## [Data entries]
- - - - - - -

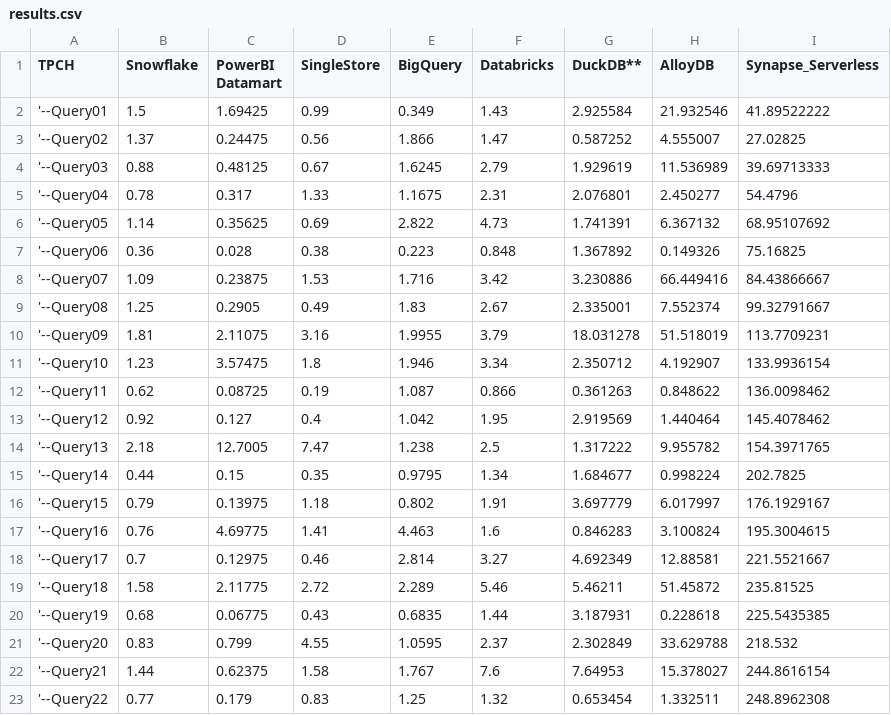
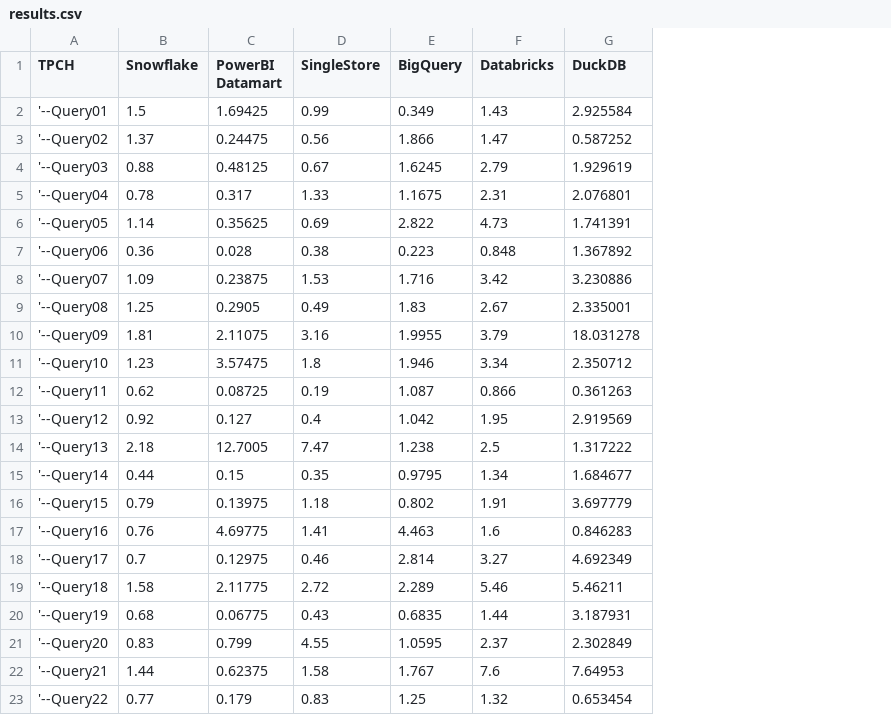
Before and after one commit to djouallah/Testing_BI_Engine, a CSV file: results.csv, drawn as a sheet; the diff names each change by its address in the sheet, - before the commit and + after, or states it on an @@ line.

Commit message:
Add files via upload

```diff
--- a/results.csv
+++ b/results.csv
-column H (AlloyDB), rows 2-23: 21.932546 | 4.555007 | 11.536989 | 2.450277 | 6.367132 | 0.149326 | 66.449416 | 7.552374 | 51.518019 | 4.192907 | 0.848622 | 1.440464 | 9.955782 | 0.998224 | 6.017997 | 3.100824 | 12.88581 | 51.45872 | 0.228618 | 33.629788 | 15.378027 | 1.332511
-column I (Synapse_Serverless), rows 2-23: 41.89522222 | 27.02825 | 39.69713333 | 54.4796 | 68.95107692 | 75.16825 | 84.43866667 | 99.32791667 | 113.7709231 | 133.9936154 | 136.0098462 | 145.4078462 | 154.3971765 | 202.7825 | 176.1929167 | 195.3004615 | 221.5521667 | 235.81525 | 225.5435385 | 218.532 | 244.8616154 | 248.8962308
-G1: DuckDB**
+G1: DuckDB
```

- - - - - - -

## [EXERCISE DETAILS]
Set down every entry above exactly as written. Leave out all pictures.

## [REPLY]
Before and after one commit to djouallah/Testing_BI_Engine, a CSV file: results.csv, drawn as a sheet; the diff names each change by its address in the sheet, - before the commit and + after, or states it on an @@ line.

Commit message:
Add files via upload

```diff
--- a/results.csv
+++ b/results.csv
-column H (AlloyDB), rows 2-23: 21.932546 | 4.555007 | 11.536989 | 2.450277 | 6.367132 | 0.149326 | 66.449416 | 7.552374 | 51.518019 | 4.192907 | 0.848622 | 1.440464 | 9.955782 | 0.998224 | 6.017997 | 3.100824 | 12.88581 | 51.45872 | 0.228618 | 33.629788 | 15.378027 | 1.332511
-column I (Synapse_Serverless), rows 2-23: 41.89522222 | 27.02825 | 39.69713333 | 54.4796 | 68.95107692 | 75.16825 | 84.43866667 | 99.32791667 | 113.7709231 | 133.9936154 | 136.0098462 | 145.4078462 | 154.3971765 | 202.7825 | 176.1929167 | 195.3004615 | 221.5521667 | 235.81525 | 225.5435385 | 218.532 | 244.8616154 | 248.8962308
-G1: DuckDB**
+G1: DuckDB
```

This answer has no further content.